While a Supreme Court order in this regard might act as a deterrent in the future, the problem lies in the culture of government institutions, who are conditioned to exhaust all available means of reducing costs, irrespective of the merits of their position and the chances of success, out of fear of vigilance authorities. A solution would be for the government to develop guidelines and instructions setting out the bases on which appeals should be pursued or not.

In developing such guidelines, some of the questions for the state to consider would be as follows: Suppose the probability of success of such attempts at renegotiating are 0. Is it still efficient for a state government to initiate it? As Karan Gulati and Shubho Roy emphasise in a forthcoming paper, could it be that the time value of money that is used in Indian court orders make it efficient for the state government to embark on litigation that it has no possibility of winning? We need to also analyse the Indian justice system from this point of view, and identify the reforms through which the incentive of a state government is reshaped.

Implications for electricity policy

As we have argued before, the Indian electricity sector has suffered from difficulties for a long time, but the recent years represent an escalation of stress to a different level. This comes from the combination of low price renewables, volatility in fuel costs, the impact of ESG investors abroad upon electricity purchase by large Indian firms, and the accelerating exit of commercial and industrial buyers from discoms.

It is sometimes comforting to think that discoms in India have always had problems. But the problems seen today are worse. Faced with extreme stress, there is an appetite for extreme measures.
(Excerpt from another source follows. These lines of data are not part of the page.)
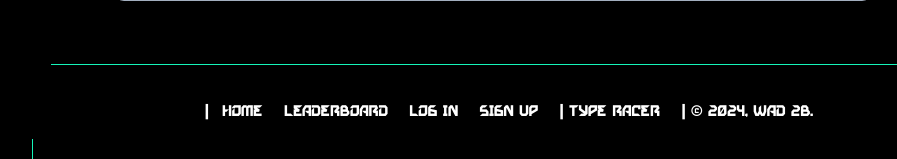
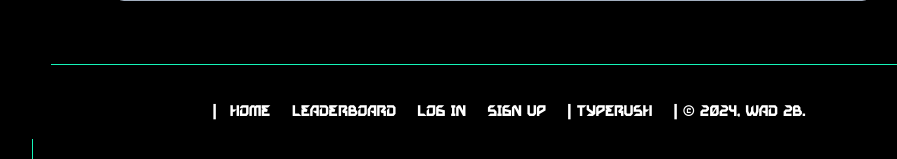
Before and after one commit to TheCalebHenshaw/TypeRush, a Django app: page /typerush/leaderboard/ in a window 1280 px wide. Shown: the part 853-1012 px from the top of the page, without its empty margins (147-1044 px from the left). Run offline with Django 3.2, Linux system fonts and the light colour scheme; data that the repository does not hold is empty.

Commit message:
footer typerush

```diff
--- a/templates/typerush/footer.html
+++ b/templates/typerush/footer.html
@@ -23,7 +23,7 @@
         </ul>
     </div>
     <div class="footer-title">
-        | Type Racer
+        | TypeRush
     </div>
     <div class="copyright">
         | © 2024, WAD 2B.
--- a/templates/typerush/leaderboard.html
+++ b/templates/typerush/leaderboard.html
@@ -70,6 +70,7 @@
                     {% for game in top_games %}
                     <tr>
                         <td>{{ forloop.counter}}</td>
+                        <td>{{game.pro}}</td>
                         <td>{{game.user}}</td>
                         <td>{{game.score}}</td>
                     </tr>
```
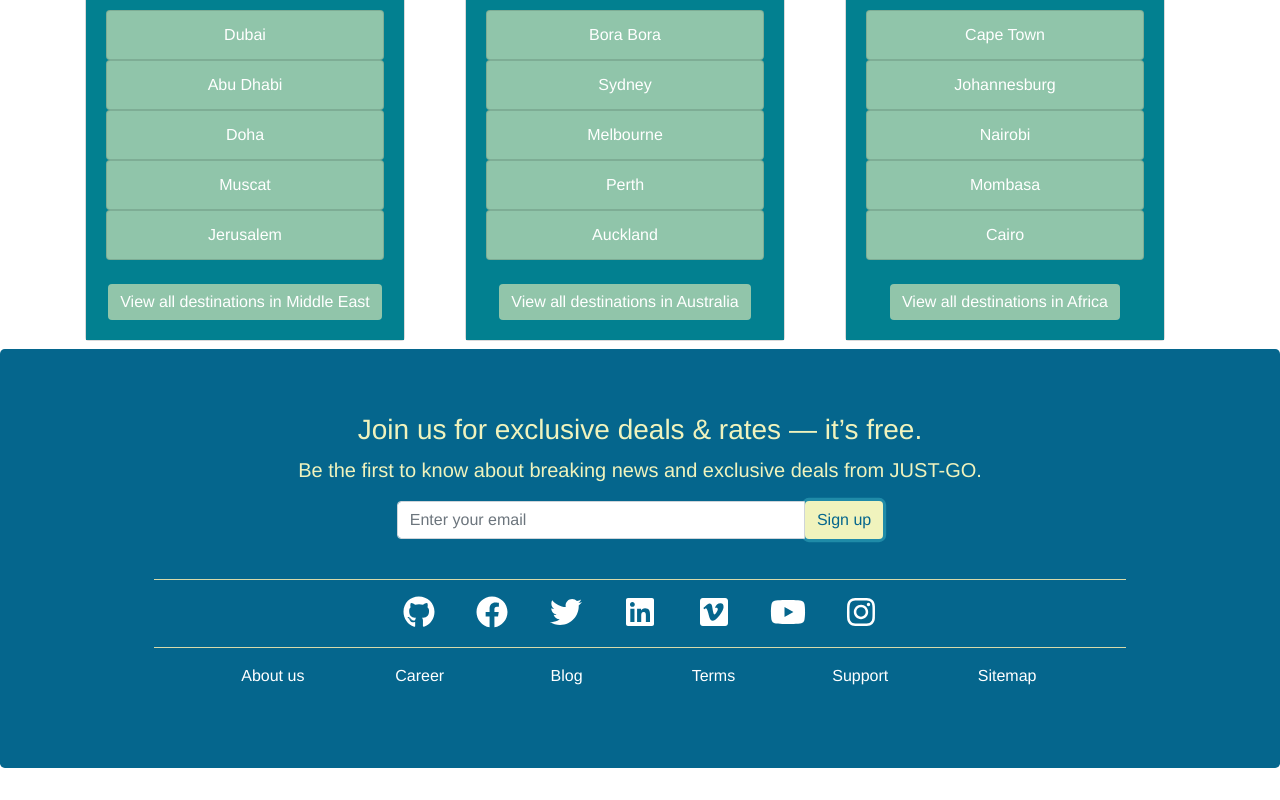
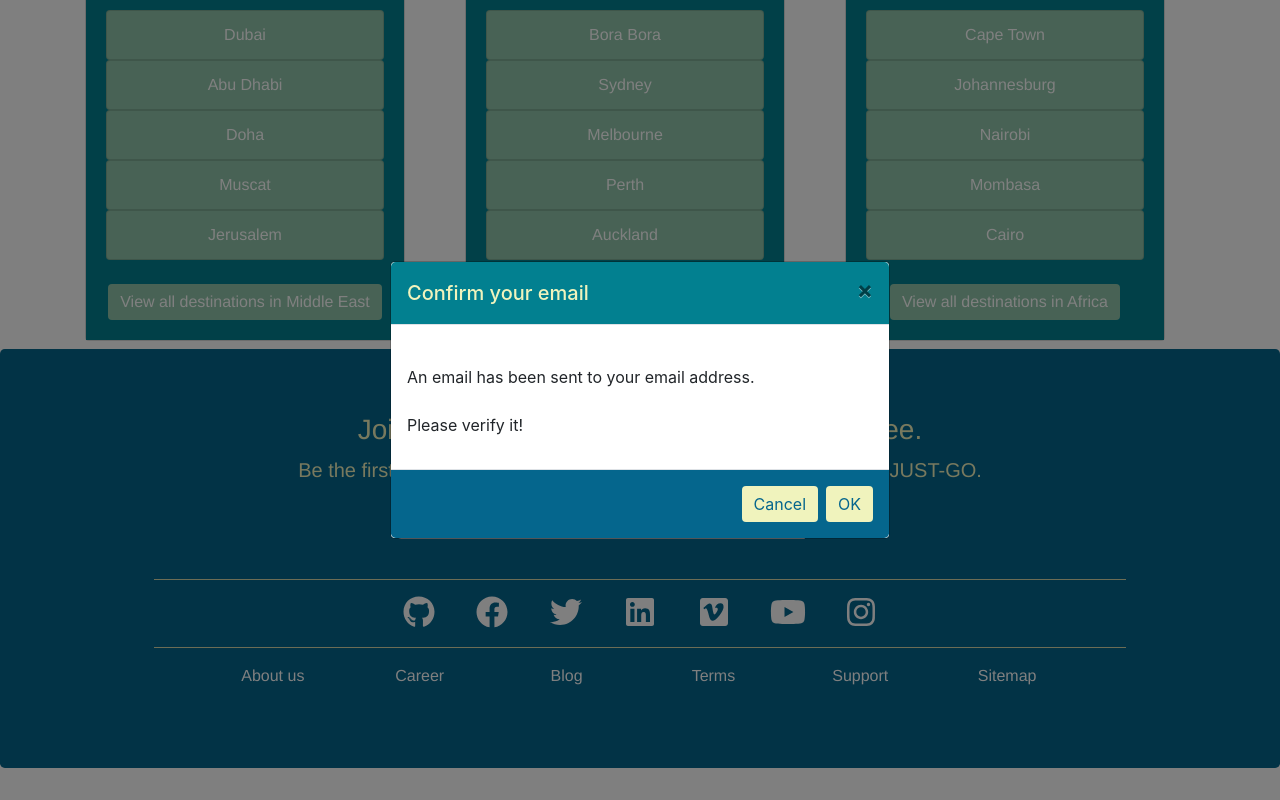
Before and after one commit to devinajaiswal/info6150-spring2020, a Vue app: page / in a window 1280 px wide. Both pictures are taken after a click on the button "Sign up". Shown: the part 2106-2906 px from the top of the page. Built offline with nearby package versions, Linux system fonts and the light colour scheme.

Commit message:
add modal in footjumbotron

```diff
--- a/src/components/Modal.vue
+++ b/src/components/Modal.vue
@@ -1,58 +1,74 @@
 <template>
   <div id="Modal">
-    <b-button v-b-modal.modal-1>Show Group Members</b-button>
-    <b-modal id="modal-1" title="Group Member">
-      <b-table :fields="fields" :items="members">
-        <template v-slot:cell(badge)="data">
-          <!-- <b class="text-info">{{ data.item.text }}</b> -->
-          <b-badge v-bind:variant="data.item.type">{{
-            data.item.text
-          }}</b-badge>
-        </template>
-      </b-table>
+    <b-button v-b-modal.modal-1>Sign up</b-button>
+
+    <b-modal id="modal-1" centered title="Confirm your email">
+      <p class="my-4">An email has been sent to your email address.</p>
+      <p>Please verify it!</p>
     </b-modal>
   </div>
 </template>
 <script>
 export default {
-  name: "Modal",
-  data() {
-    return {
-      fields: ["nuid", "name", "badge"],
-      members: [
-        {
-          nuid: "1492338",
-          name: "Ziyu Zhou",
-          type: "danger",
-          text: "Danger"
-        },
-        {
-          nuid: "1400149",
-          name: "Vaibhavi Khamar",
-          type: "success",
-          text: "Danger"
-        },
-        {
-          nuid: "1472783",
-          name: "Mengqi Wang",
-          type: "success",
-          text: "Environmentally friendly"
-        },
-        {
-          nuid: "1306506",
-          name: "Devina Jaiswal",
-          type: "success",
-          text: "Danger"
-        }
-      ]
-    };
-  }
+  name: "Modal"
+  // data() {
+  //   return {
+  //     fields: ["nuid", "name", "badge"],
+  //     members: [
+  //       {
+  //         nuid: "1492338",
+  //         name: "Ziyu Zhou",
+  //         type: "danger",
+  //         text: "Danger"
+  //       },
+  //       {
+  //         nuid: "1400149",
+  //         name: "Vaibhavi Khamar",
+  //         type: "success",
+  //         text: "Danger"
+  //       },
+  //       {
+  //         nuid: "1472783",
+  //         name: "Mengqi Wang",
+  //         type: "success",
+  //         text: "Environmentally friendly"
+  //       },
+  //       {
+  //         nuid: "1306506",
+  //         name: "Devina Jaiswal",
+  //         type: "success",
+  //         text: "Danger"
+  //       }
+  //     ]
+  //   };
+  // }
 };
 </script>
 <style>
-#Modal {
-  margin-top: 20px;
-  margin-bottom: 20px;
+#Modal button {
+  color: #05668d !important;
+  background-color: #f0f3bd !important;
+  border: none !important;
 }
 
+#modal-1___BV_modal_header_ {
+  color: #f0f3bd;
+  background-color: #028090;
+}
+
+#modal-1___BV_modal_footer_ {
+  color: #f0f3bd;
+  background-color: #05668d;
+}
+
+#modal-1___BV_modal_content_ .btn-primary {
+  color: #05668d;
+  background-color: #f0f3bd;
+  border: none !important;
+}
+#modal-1___BV_modal_content_ .btn-secondary {
+  color: #05668d !important;
+  background-color: #f0f3bd !important;
+  border: none !important;
+}
 </style>
--- a/src/components/Navbar.vue
+++ b/src/components/Navbar.vue
@@ -83,7 +83,7 @@ export default {
   color: #f0f3bd !important;
 }
 .navbar-nav li a:hover {
-  color: #02c39a!important;
+  color: #02c39a !important;
 }
 .dropdown-menu {
   background-color: #028090;
--- a/src/components/home/Carousel.vue
+++ b/src/components/home/Carousel.vue
@@ -101,7 +101,11 @@ export default {
   height: 60%;
 }
 .slideContent {
-  color: #f0f3bd;
+  color: white;
   background: rgba(2, 128, 144, 0.2);
 }
+
+.slideContent h1 {
+  color: #f0f3bd;
+}
 </style>
--- a/src/components/home/FootJumbotron.vue
+++ b/src/components/home/FootJumbotron.vue
@@ -14,7 +14,8 @@
             type="email"
             placeholder="Enter your email"
           ></b-form-input>
-          <b-button variant="info">Sign up</b-button>
+          <!-- <b-button variant="info">Sign up</b-button> -->
+          <Modal />
         </b-input-group>
       </div>
       <br />
@@ -43,8 +44,12 @@
   </div>
 </template>
 <script>
+import Modal from "../Modal.vue";
 export default {
   name: "Jumbotron",
+  components: {
+    Modal
+  },
   data() {
     return {
       outLinks: [
--- a/src/components/home/HeadJumbotron.vue
+++ b/src/components/home/HeadJumbotron.vue
@@ -52,7 +52,7 @@ export default {
   background-color: #f0f3bd;
 }
 
-button {
+#head button {
   color: #05668d !important;
   background-color: #f0f3bd !important;
   border: none !important;
```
When the policy process is weak, there is a greater likelihood of poorly designed policy measures being adopted, such as attempts at reneging on contracts. When even a few discoms engage in such behaviour, this reduces the investability of the Indian electricity sector in areas that have connections with the Indian state.

We should see each of these eruptions as illustrations of the underlying stress, and reorient ourselves towards the required fundamental electricity reform.


We thank Charmi Mehta for research assistance on this article.